[simpleazon-image align=”left” asin=”1419719602″ locale=”us” height=”500″ src=”http://ecx.images-amazon.com/images/I/41lwKUvZMqL.jpg” width=”330″][simpleazon-link asin=”1419719602″ locale=”us”]Me and Earl and the Dying Girl (Revised Edition)[/simpleazon-link]
My review: 5 of 5 stars
For a few days now, I’ve been living inside the head of a teenaged boy. I won’t lie. It was fairly disgusting in there. Foul language, sexual thoughts, gross images, and plenty of snarky comments. While Greg Gaines, the narrator, the “me,” in Me and Earl and the Dying Girl, is everything one would expect a teenaged boy to be, he’s also witty and likeable. As for the book, I was about 2/3rds of the way through when its brilliance struck me.
At first, I was grabbed by the opening line, “I have no idea how to write this stupid book” (p.1). In this short sentence, I knew I was about to encounter an honest, self-effacing, and open character with a compelling story. The format threw me at first. The book stays in character. Having been composed by a teenaged boy, the fonts change periodically, the tone is conversational and snarky, and the narrative isn’t smooth. For a while, I had difficulty reading the book. Being inside the head of an average teenaged boy didn’t help matters.
Because I was aware of the starred reviews by both Kirkus and Booklist and because I had wanted, but failed, to see the movie, I pressed on in my reading of Me and Earl. I was also well aware within the first few pages of why this book would appeal to teenagers, even teenage boys. Me and Earl is not a romance. It is a story of friendship. Not a sappy story but a frank, honest and often hysterical one. Yes, some of the humor was gross boy stuff, but I still laughed.
Greg, it turns out, is an unreliable narrator because despite his openness, he tends to put himself down. When, through his actions and those of other characters, the reader gets to know Greg, the reader learns that Greg cares more and is more talented than he realizes or is prepared to admit. Therein lies Me and Earl’s brilliance as a novel. The author stunned me with the depth of character and heart revealed in this work because it snuck up on me. By narrating the story, Greg keeps the story at a light, gross-out, non-sappy level, while the actual author, Andrews, delivers the unsuspecting reader a powerhouse punch of Wow.
I think I understand my son better. That’s how revealing Me and Earl proved to be. Brilliant.
“I had no way of knowing that as soon as Mom walked in the prime of my life was over. It had lasted about eight hours” (p. 30).
“Not only can cats not act, they also hate wearing clothes” (p. 129).
“…it’s weird to put a date to things anyway.
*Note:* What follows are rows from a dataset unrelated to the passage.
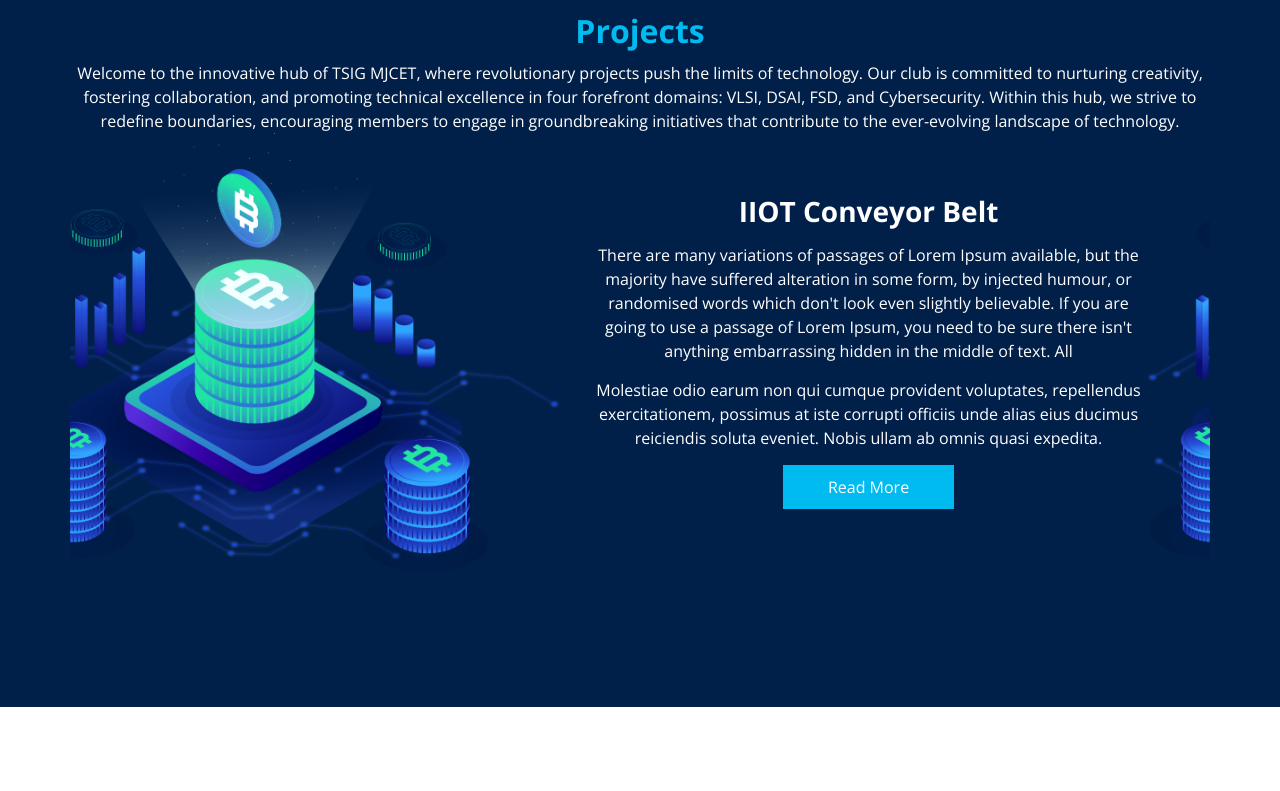
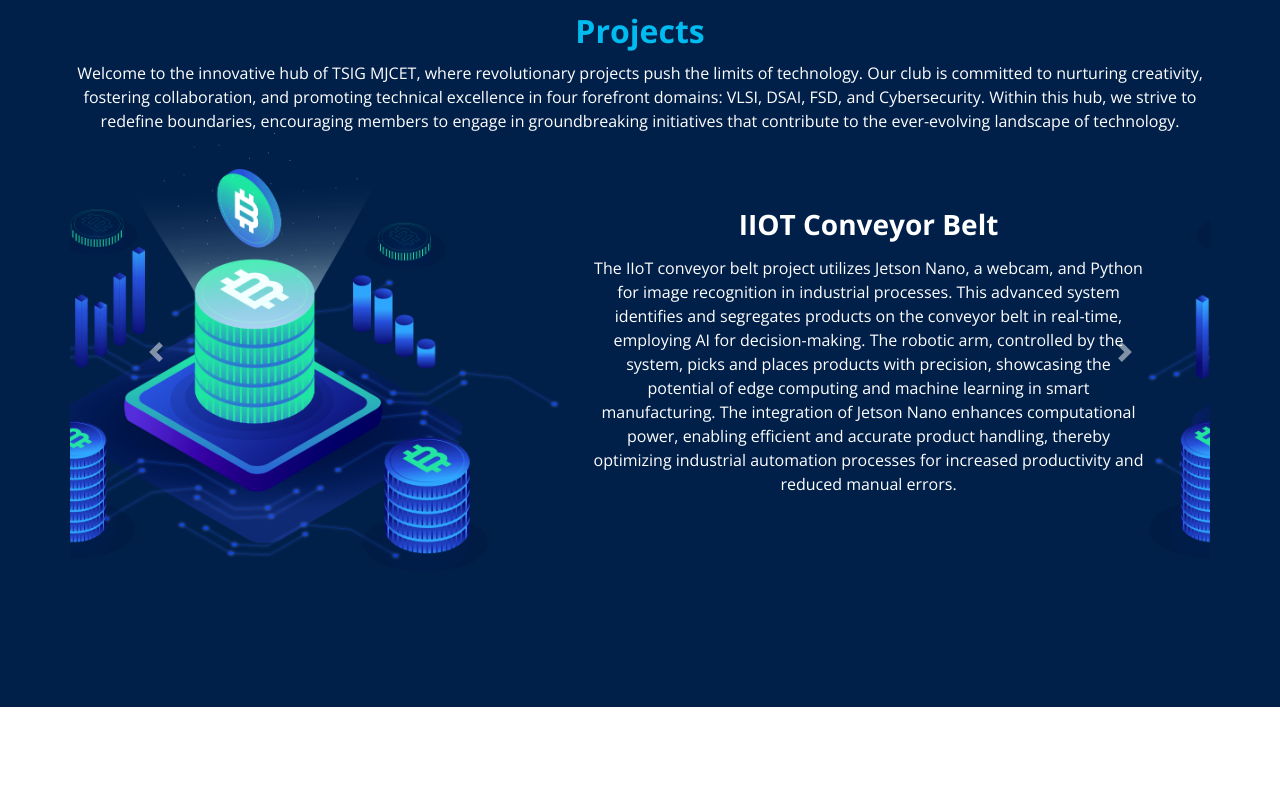
Before and after one commit to Mubeenali53/achievements-page, a plain HTML site: page index.html in a window 1280 px wide. Shown: the part 1300-2091 px from the top of the page. Drawn offline with nearby package versions, Linux system fonts and the light colour scheme; some packages are replaced by stand-ins of ours.

Commit message:
projects updated

```diff
--- a/index.html
+++ b/index.html
@@ -152,7 +152,7 @@
       <div id="customCarousel" class="carousel slide" data-ride="carousel">
         <div class="carousel-inner">
 
-          <!-- Project 1 -->
+          <!-- Project Items -->
           <div class="carousel-item active">
             <div class="row">
               <div class="col-md-6">
@@ -164,15 +164,11 @@
                 <div class="detail-box">
                   <h3>IIOT Conveyor Belt</h3>
                   <p>
-                    There are many variations of passages of Lorem Ipsum available, but the majority have suffered alteration
-                    in some form, by injected humour, or randomised words which don't look even slightly believable. If you
-                    are going to use a passage of Lorem Ipsum, you need to be sure there isn't anything embarrassing hidden in
-                    the middle of text. All
+                    The IIoT conveyor belt project utilizes Jetson Nano, a webcam, and Python for image recognition in industrial processes.
+                    This advanced system identifies and segregates products on the conveyor belt in real-time, employing AI for decision-making.
+                    The robotic arm, controlled by the system, picks and places products with precision, showcasing the potential of edge computing and machine learning in smart manufacturing.
+                    The integration of Jetson Nano enhances computational power, enabling efficient and accurate product handling, thereby optimizing industrial automation processes for increased productivity and reduced manual errors.
                   </p>
-                  <p>
-                    Molestiae odio earum non qui cumque provident voluptates, repellendus exercitationem, possimus at iste corrupti officiis unde alias eius ducimus reiciendis soluta eveniet. Nobis ullam ab omnis quasi expedita.
-                  </p>
-                  <a href="#">Read More</a>
                 </div>
               </div>
             </div>
@@ -190,15 +186,39 @@
                 <div class="detail-box">
                   <h3>Scara</h3>
                   <p>
-                    There are many variations of passages of Lorem Ipsum available, but the majority have suffered alteration
-                    in some form, by injected humour, or randomised words which don't look even slightly believable. If you
-                    are going to use a passage of Lorem Ipsum, you need to be sure there isn't anything embarrassing hidden in
-                    the middle of text. All
+                    Welcome to the forefront of automation innovation with the TSIG SCARA project, a groundbreaking fusion of cutting-edge hardware and intelligent software. Engineered for precision, the SCARA robot features state-of-the-art actuators, sensors, and a robust mechanical structure to deliver unparalleled accuracy in assembly tasks.
+                    Its high-speed capabilities are powered by advanced servo motors, ensuring rapid and precise movements.
+                    On the software front, our intuitive programming interface simplifies task configuration, reducing the learning curve for operators.
                   </p>
                   <p>
-                    Molestiae odio earum non qui cumque provident voluptates, repellendus exercitationem, possimus at iste corrupti officiis unde alias eius ducimus reiciendis soluta eveniet. Nobis ullam ab omnis quasi expedita.
+                    The SCARA project's software is designed for seamless integration, featuring adaptive algorithms for real-time adjustments and collaborative capabilities for efficient human-robot interaction.
+                    With a commitment to both hardware excellence and intelligent software solutions, TSIG's SCARA project is poised to redefine the landscape of automation, bringing forth a new era of precision, versatility, and efficiency.
                   </p>
-                  <a href="#">Read More</a>
+                  </p>
+                </div>
+              </div>
+            </div>
+          </div>
+
+          <!-- Add more project items as needed -->
+          <!-- Project 3 -->
+          <div class="carousel-item">
+            <div class="row">
+              <div class="col-md-6">
+                <div class="img-box">
+                  <img src="img/about-img.png" alt="">
+                </div>
+              </div>
+              <div class="col-md-6">
+                <div class="detail-box">
+                  <h3>Digital Twin</h3>
+                  <p>
+                    Digital Twin the project showcases a dual robotic arm system designed for precise object manipulation.
+                    The synchronized arms work in coordination, offering versatility for complex tasks.
+                    With an emphasis on mobile control, users can operate and monitor the arms remotely using a mobile device.
+                    Incorporating digital twin technology allows for virtual simulation and optimization before practical implementation.
+                    This prototype holds promise for automation in various industries, providing scalability and a user-friendly design for improved operational efficiency.
+                  </p>
                 </div>
               </div>
             </div>
@@ -213,17 +233,14 @@
               </div>
               <div class="col-md-6">
                 <div class="detail-box">
-                  <h3>Scara</h3>
+                  <h3>Food Serving Bot</h3>
                   <p>
-                    There are many variations of passages of Lorem Ipsum available, but the majority have suffered alteration
-                    in some form, by injected humour, or randomised words which don't look even slightly believable. If you
-                    are going to use a passage of Lorem Ipsum, you need to be sure there isn't anything embarrassing hidden in
-                    the middle of text. All
+                    The FoodServing Bot project leverages Arduino technology and Bluetooth communication to create an automated food serving system.
+                    The Arduino microcontroller, at the project's core, manages the serving mechanism with precision servo motors.
+                    Users can wirelessly control the bot using Bluetooth-enabled devices, ensuring flexibility and convenience.
+                    The modular design allows customization, while a user-friendly interface enhances interaction.
+                    Safety features and power efficiency are integrated, and future enhancements could expand its capabilities, making it a versatile solution for various food service applications.
                   </p>
-                  <p>
-                    Molestiae odio earum non qui cumque provident voluptates, repellendus exercitationem, possimus at iste corrupti officiis unde alias eius ducimus reiciendis soluta eveniet. Nobis ullam ab omnis quasi expedita.
-                  </p>
-                  <a href="#">Read More</a>
                 </div>
               </div>
             </div>
@@ -238,17 +255,13 @@
               </div>
               <div class="col-md-6">
                 <div class="detail-box">
-                  <h3>Scara</h3>
+                  <h3>Telepresence</h3>
                   <p>
-                    There are many variations of passages of Lorem Ipsum available, but the majority have suffered alteration
-                    in some form, by injected humour, or randomised words which don't look even slightly believable. If you
-                    are going to use a passage of Lorem Ipsum, you need to be sure there isn't anything embarrassing hidden in
-                    the middle of text. All
+                    The Telepresence Bot project is an innovative mobile-operated robot designed for remote control via WiFi connectivity.
+                    Users can operate the robot using their smartphones or other WiFi-enabled devices, gaining real-time access to its surroundings through a mounted camera.
+                    This project is ideal for applications such as surveillance, exploration, or remote monitoring where physical presence may be challenging.
+                    The seamless integration of mobile control, stable WiFi connectivity, and live camera feed make the Telepresence Bot a versatile and user-friendly solution for various scenarios requiring remote presence.
                   </p>
-                  <p>
-                    Molestiae odio earum non qui cumque provident voluptates, repellendus exercitationem, possimus at iste corrupti officiis unde alias eius ducimus reiciendis soluta eveniet. Nobis ullam ab omnis quasi expedita.
-                  </p>
-                  <a href="#">Read More</a>
                 </div>
               </div>
             </div>
@@ -263,51 +276,33 @@
               </div>
               <div class="col-md-6">
                 <div class="detail-box">
-                  <h3>Scara</h3>
+                  <h3>Humanoid</h3>
                   <p>
-                    There are many variations of passages of Lorem Ipsum available, but the majority have suffered alteration
-                    in some form, by injected humour, or randomised words which don't look even slightly believable. If you
-                    are going to use a passage of Lorem Ipsum, you need to be sure there isn't anything embarrassing hidden in
-                    the middle of text. All
+                    This innovative bot seamlessly integrates with users' smartphones or devices, allowing them to transmit exercise commands effortlessly.
+                    The Bluetooth connectivity ensures a reliable and responsive communication channel between the user and the bot. Users can simply send walking exercise instructions to the bot, and it adeptly interprets and executes them, providing a dynamic and personalized exercise experience.
+                    This humanoid bot not only showcases the potential of human-robot interaction but also promotes a convenient and engaging way for individuals to incorporate physical activity into their daily routines. With its user-friendly interface and efficient Bluetooth connectivity, this bot exemplifies the intersection of technology and fitness, making exercise accessible and enjoyable for users of all levels.
                   </p>
-                  <p>
-                    Molestiae odio earum non qui cumque provident voluptates, repellendus exercitationem, possimus at iste corrupti officiis unde alias eius ducimus reiciendis soluta eveniet. Nobis ullam ab omnis quasi expedita.
-                  </p>
-                  <a href="#">Read More</a>
-                </div>
-              </div>
-            </div>
-          </div>
-          <!-- Project 2 -->
-          <div class="carousel-item">
-            <div class="row">
-              <div class="col-md-6">
-                <div class="img-box">
-                  <img src="img/about-img.png" alt="">
-                </div>
-              </div>
-              <div class="col-md-6">
-                <div class="detail-box">
-                  <h3>Scara</h3>
-                  <p>
-                    There are many variations of passages of Lorem Ipsum available, but the majority have suffered alteration
-                    in some form, by injected humour, or randomised words which don't look even slightly believable. If you
-                    are going to use a passage of Lorem Ipsum, you need to be sure there isn't anything embarrassing hidden in
-                    the middle of text. All
-                  </p>
-                  <p>
-                    Molestiae odio earum non qui cumque provident voluptates, repellendus exercitationem, possimus at iste corrupti officiis unde alias eius ducimus reiciendis soluta eveniet. Nobis ullam ab omnis quasi expedita.
-                  </p>
-                  <a href="#">Read More</a>
                 </div>
               </div>
             </div>
           </div>
         </div>
+
+        <!-- Carousel Controls -->
+        <a class="carousel-control-prev" href="#customCarousel" role="button" data-slide="prev">
+          <span class="carousel-control-prev-icon" aria-hidden="true"></span>
+          <span class="sr-only">Previous</span>
+        </a>
+        <a class="carousel-control-next" href="#customCarousel" role="button" data-slide="next">
+          <span class="carousel-control-next-icon" aria-hidden="true"></span>
+          <span class="sr-only">Next</span>
+        </a>
+
       </div>
     </div>
   </div>
 </section>
+
 
 
   <!-- end about section -->
@@ -491,84 +486,13 @@
                     <h6>
                       TSIG Club Alumni
                     </h6>
-                    <!-- <p>
-                      magna aliqua. Ut
-                    </p> -->
                   </div>
-                  <!-- <i class="fa fa-quote-left" aria-hidden="true"></i> -->
                 </div>
                 <p>
                   Joining TSIG Club opens doors to incredible opportunities. Over 90% of our alumni have successfully secured placements in renowned companies, showcasing the excellence of our internship and placement programs. </p>
               </div>
             </div>
           </div>
-          <!-- <div class="item">
-            <div class="box">
-              <div class="img-box">
-                <img src="img/client2.jpg" alt="" class="box-img">
-              </div>
-              <div class="detail-box">
-                <div class="client_id">
-                  <div class="client_info">
-                    <h6>
-                      Zen Court
-                    </h6>
-                    <p>
-                      magna aliqua. Ut
-                    </p>
-                  </div>
-                  <i class="fa fa-quote-left" aria-hidden="true"></i>
-                </div>
-                <p>
-                  Lorem ipsum dolor sit amet, consectetur adipiscing elit, sed do eiusmod tempor incididunt ut labore et dolore magna aliqua. Ut enim ad minim veniam, quis </p>
-              </div>
-            </div>
-          </div> -->
-          <!-- <div class="item">
-            <div class="box">
-              <div class="img-box">
-                <img src="img/client1.jpg" alt="" class="box-img">
-              </div>
-              <div class="detail-box">
-                <div class="client_id">
-                  <div class="client_info">
-                    <h6>
-                      LusDen
-                    </h6>
-                    <p>
-                      magna aliqua. Ut
-                    </p>
-                  </div>
-                  <i class="fa fa-quote-left" aria-hidden="true"></i>
-                </div>
-                <p>
-                  Lorem ipsum dolor sit amet, consectetur adipiscing elit, sed do eiusmod tempor incididunt ut labore et dolore magna aliqua. Ut enim ad minim veniam, quis </p>
-              </div>
-            </div>
-          </div> -->
-          <!-- <div class="item">
-            <div class="box">
-              <div class="img-box">
-                <img src="img/client2.jpg" alt="" class="box-img">
-              </div>
-              <div class="detail-box">
-                <div class="client_id">
-                  <div class="client_info">
-                    <h6>
-                      Zen Court
-                    </h6>
-                    <p>
-                      magna aliqua. Ut
-                    </p>
-                  </div>
-                  <i class="fa fa-quote-left" aria-hidden="true"></i>
-                </div>
-                <p>
-                  Lorem ipsum dolor sit amet, consectetur adipiscing elit, sed do eiusmod tempor incididunt ut labore et dolore magna aliqua. Ut enim ad minim veniam, quis </p>
-              </div>
-            </div>
-          </div> -->
-        <!-- </div> -->
       </div>
     </div>
   </section>
@@ -668,8 +592,8 @@
           </form>
         </div>
       </div>
-    </div>
-  </section> -->
+    </div> -->
+  </section>
 
   <!-- end info section -->
 
```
It makes it feel like news or something” (p. 181).
“If you just had headlines from every single day of my life you would get a better sense of how boring and random it is” (p. 182).